Before Hollywood took the hacking phenomena under its wing, unless you were a clued-in techy, the world of hacking would be unfamiliar territory. In recent years, movies like The Girl with the Dragon Tattoo, The Matrix and The Italian Job have managed to glamourize the high-tech thrill of breaking into servers, cracking door codes and hijacking security networks.
But before television brought the hacker technology into our general knowing, hacking was still an occurring reality for some. So what is the history of hacking and where did today's sophisticated hacking begin?
Late 1950s – The MIT Start Off with a Bang
Hacking wasn’t always about computers. In fact, the first ‘hackers’ were roof and tunnel hackers, which the Massachusetts Institute of Technology was instrumental in introducing. These were people who entered roof and utility tunnel spaces without authorization, in other words getting into a place they shouldn’t be in – which is where computer hacking got its name when people started using technology to get into data systems they shouldn’t have access to!
Roof and tunnel hacking was initially intended as practical jokes and saw the hanging of banners from tall places and the popular placing of a model car on the top of a university building. Unsecured entry points would be used to gain access and cause mischief as per the desire of the hacker.
Early 1970s – The Era of Phone Phreaking
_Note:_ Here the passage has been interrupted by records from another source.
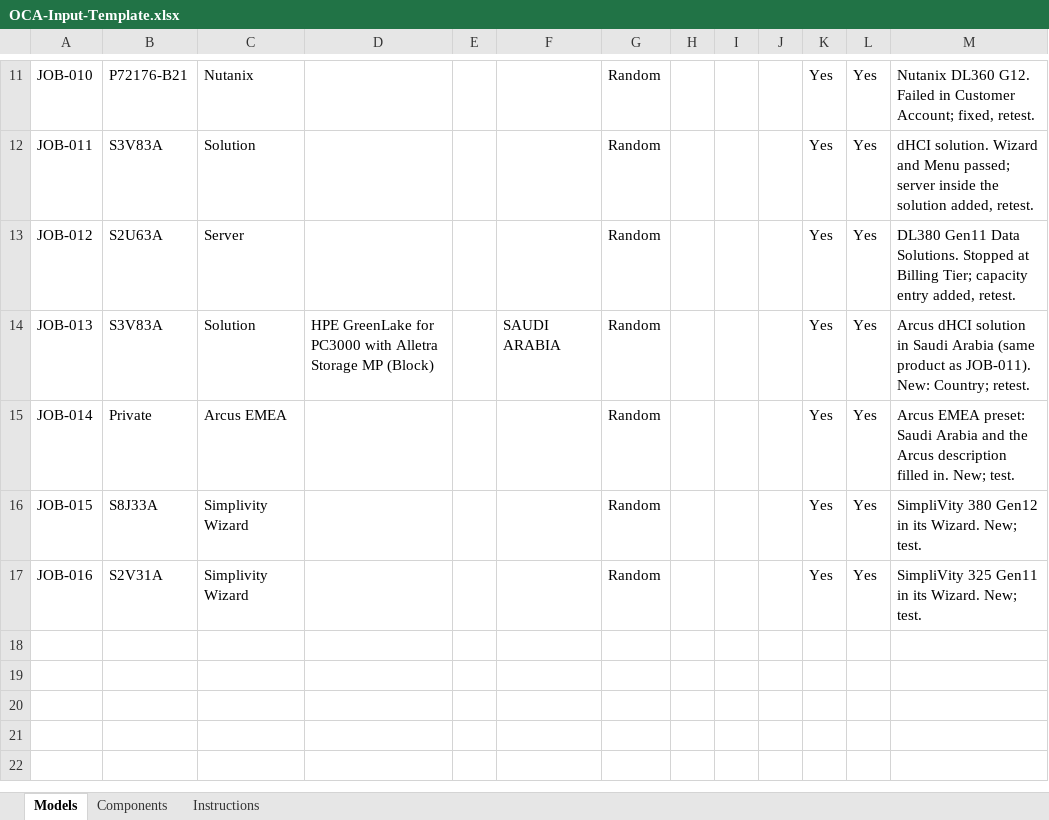
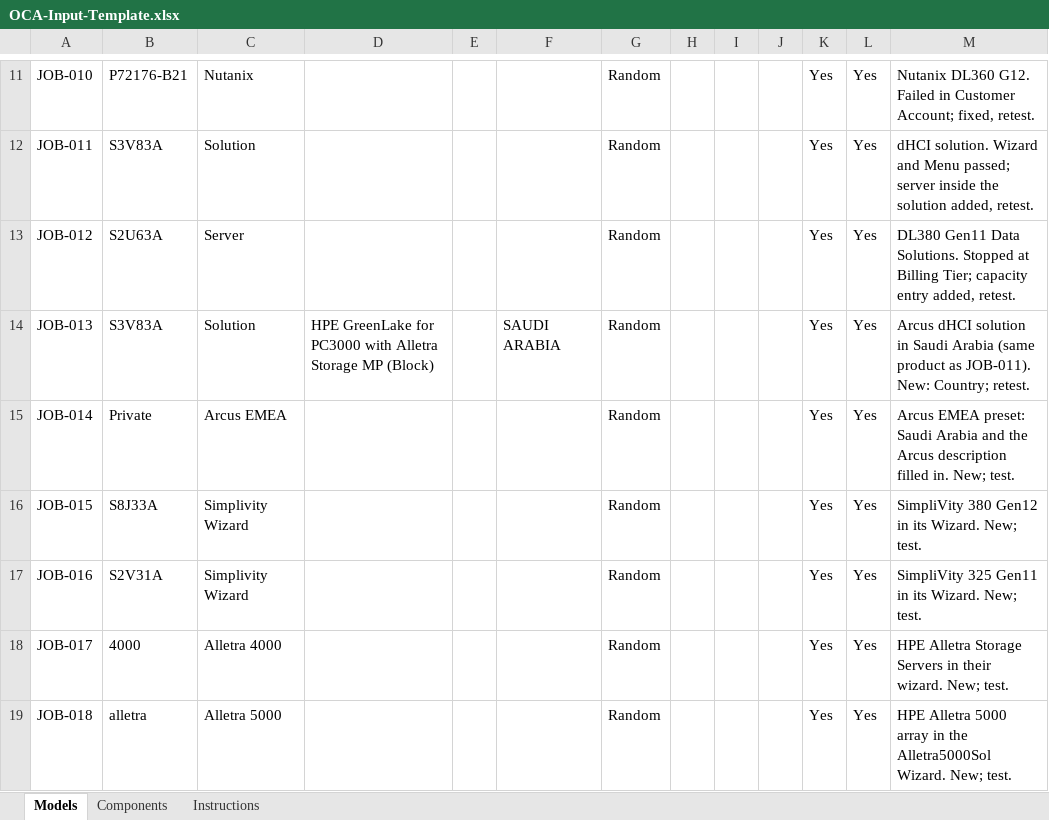
Before and after one commit to Vijayadhas/OCA-Automation, an Excel workbook: input/OCA-Input-Template.xlsx, sheet Models, drawn as a sheet; only a part is shown, gaps mark what is left out; values as stored, in another font and other column widths than the file's, no borders; the diff names each change by its address in the sheet, - before the commit and + after, or states it on an @@ line.

```diff
--- a/input/OCA-Input-Template.xlsx (sheet Models)
+++ b/input/OCA-Input-Template.xlsx (sheet Models)
+row 18: JOB-017 | 4000 | Alletra 4000 |  |  |  | Random |  |  |  | Yes | Yes | HPE Alletra Storage Servers in their wizard. New; test.
+row 19: JOB-018 | alletra | Alletra 5000 |  |  |  | Random |  |  |  | Yes | Yes | HPE Alletra 5000 array in the Alletra5000Sol Wizard. New; test.
```
Also changed, not shown: sheet Instructions, 8 other files.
The telephone network was the first technological victim of hacking know as Phone Phreaking. It was ingeniously discovered that whistling down a phone in a specific tone could in fact force a switchboard to allow calls. The exploitation of telecommunications systems using audio frequencies was further enhanced by the use of tone-generating devices to permit even free long-distance calls.
‘Phone Phreaks’ were committed to gaining unauthorized access to telephone systems, which quickly saw the evasion become a criminal offence.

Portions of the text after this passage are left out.